### Work request
Return the full set of entries below exactly, leaving every image out.

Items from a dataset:
::::::

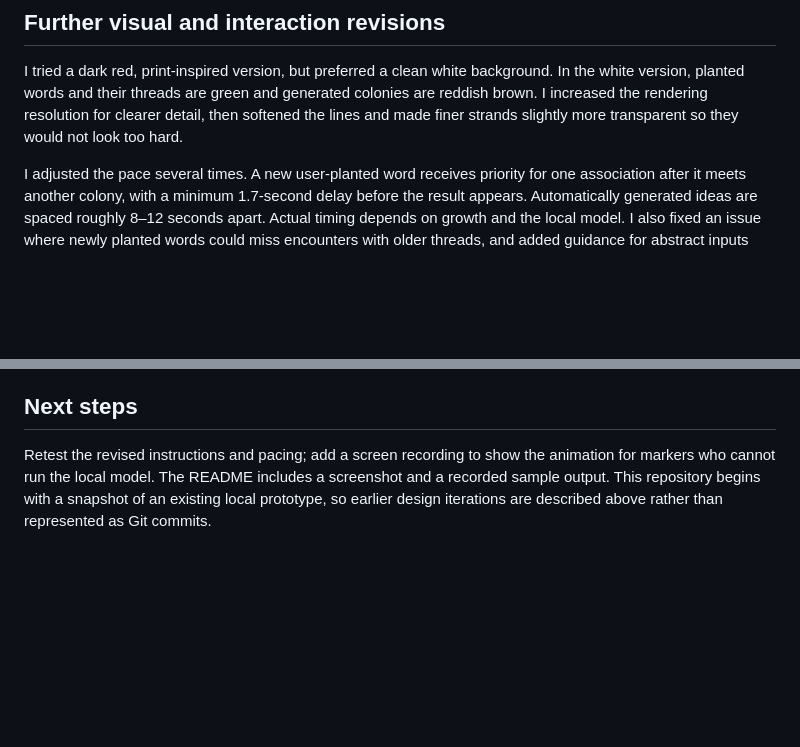
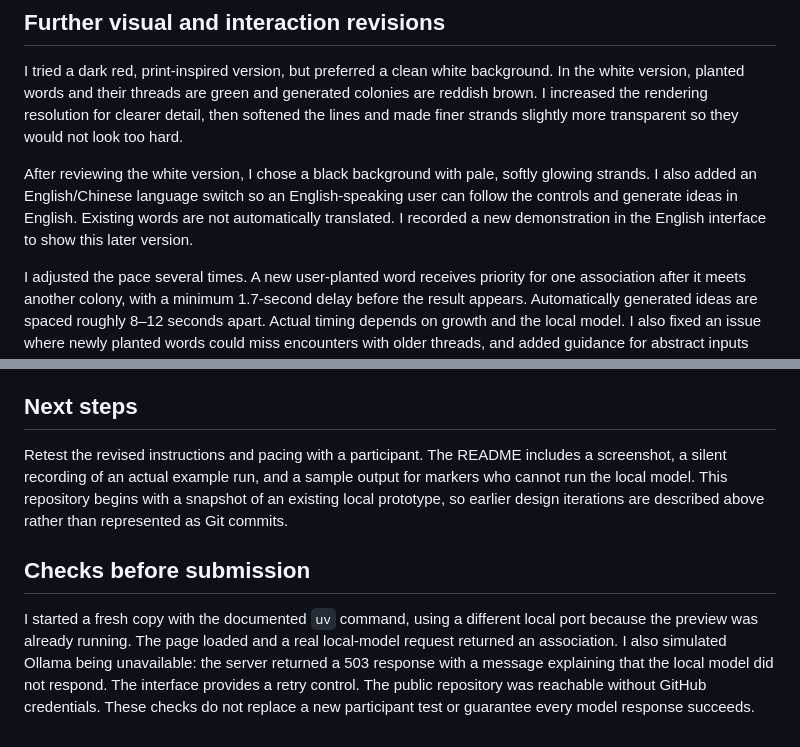
Before and after one commit to 9052g/assignment03-idea-culture, a Markdown page: PROCESS.md, 2 parts joined by grey strips. Rendered like a GitHub page; blank space fills up the shorter version.

```diff
--- a/PROCESS.md
+++ b/PROCESS.md
@@ -20,6 +20,8 @@ While exploring the work myself, I noticed that entering more abstract or academ
 
 I tried a dark red, print-inspired version, but preferred a clean white background. In the white version, planted words and their threads are green and generated colonies are reddish brown. I increased the rendering resolution for clearer detail, then softened the lines and made finer strands slightly more transparent so they would not look too hard.
 
+After reviewing the white version, I chose a black background with pale, softly glowing strands. I also added an English/Chinese language switch so an English-speaking user can follow the controls and generate ideas in English. Existing words are not automatically translated. I recorded a new demonstration in the English interface to show this later version.
+
 I adjusted the pace several times. A new user-planted word receives priority for one association after it meets another colony, with a minimum 1.7-second delay before the result appears. Automatically generated ideas are spaced roughly 8–12 seconds apart. Actual timing depends on growth and the local model. I also fixed an issue where newly planted words could miss encounters with older threads, and added guidance for abstract inputs such as topology.
 
 The associations sometimes repeated “paradox”, simply combined characters (such as 雨拓), or kept reusing an input word in every name. I revised the model instructions and added checks to reduce these patterns. The results can still be repetitive or disappointing, and the checks can cause retries or failures; the name “水拓时刻” in one test still felt too close to the input. This remains an area to improve.
@@ -30,4 +32,8 @@ I used OpenAI Codex to help develop the interface, growth behaviour, local model
 
 ## Next steps
 
-Retest the revised instructions and pacing; add a screen recording to show the animation for markers who cannot run the local model. The README includes a screenshot and a recorded sample output. This repository begins with a snapshot of an existing local prototype, so earlier design iterations are described above rather than represented as Git commits.
+Retest the revised instructions and pacing with a participant. The README includes a screenshot, a silent recording of an actual example run, and a sample output for markers who cannot run the local model. This repository begins with a snapshot of an existing local prototype, so earlier design iterations are described above rather than represented as Git commits.
+
+## Checks before submission
+
+I started a fresh copy with the documented `uv` command, using a different local port because the preview was already running. The page loaded and a real local-model request returned an association. I also simulated Ollama being unavailable: the server returned a 503 response with a message explaining that the local model did not respond. The interface provides a retry control. The public repository was reachable without GitHub credentials. These checks do not replace a new participant test or guarantee every model response succeeds.
```
Also changed, not shown: README.md (+12 -4 lines), demo.gif (added), screenshot.png, 3 other files.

::::::

### Completed task
Before and after one commit to 9052g/assignment03-idea-culture, a Markdown page: PROCESS.md, 2 parts joined by grey strips. Rendered like a GitHub page; blank space fills up the shorter version.

```diff
--- a/PROCESS.md
+++ b/PROCESS.md
@@ -20,6 +20,8 @@ While exploring the work myself, I noticed that entering more abstract or academ
 
 I tried a dark red, print-inspired version, but preferred a clean white background. In the white version, planted words and their threads are green and generated colonies are reddish brown. I increased the rendering resolution for clearer detail, then softened the lines and made finer strands slightly more transparent so they would not look too hard.
 
+After reviewing the white version, I chose a black background with pale, softly glowing strands. I also added an English/Chinese language switch so an English-speaking user can follow the controls and generate ideas in English. Existing words are not automatically translated. I recorded a new demonstration in the English interface to show this later version.
+
 I adjusted the pace several times. A new user-planted word receives priority for one association after it meets another colony, with a minimum 1.7-second delay before the result appears. Automatically generated ideas are spaced roughly 8–12 seconds apart. Actual timing depends on growth and the local model. I also fixed an issue where newly planted words could miss encounters with older threads, and added guidance for abstract inputs such as topology.
 
 The associations sometimes repeated “paradox”, simply combined characters (such as 雨拓), or kept reusing an input word in every name. I revised the model instructions and added checks to reduce these patterns. The results can still be repetitive or disappointing, and the checks can cause retries or failures; the name “水拓时刻” in one test still felt too close to the input. This remains an area to improve.
@@ -30,4 +32,8 @@ I used OpenAI Codex to help develop the interface, growth behaviour, local model
 
 ## Next steps
 
-Retest the revised instructions and pacing; add a screen recording to show the animation for markers who cannot run the local model. The README includes a screenshot and a recorded sample output. This repository begins with a snapshot of an existing local prototype, so earlier design iterations are described above rather than represented as Git commits.
+Retest the revised instructions and pacing with a participant. The README includes a screenshot, a silent recording of an actual example run, and a sample output for markers who cannot run the local model. This repository begins with a snapshot of an existing local prototype, so earlier design iterations are described above rather than represented as Git commits.
+
+## Checks before submission
+
+I started a fresh copy with the documented `uv` command, using a different local port because the preview was already running. The page loaded and a real local-model request returned an association. I also simulated Ollama being unavailable: the server returned a 503 response with a message explaining that the local model did not respond. The interface provides a retry control. The public repository was reachable without GitHub credentials. These checks do not replace a new participant test or guarantee every model response succeeds.
```
Also changed, not shown: README.md (+12 -4 lines), demo.gif (added), screenshot.png, 3 other files.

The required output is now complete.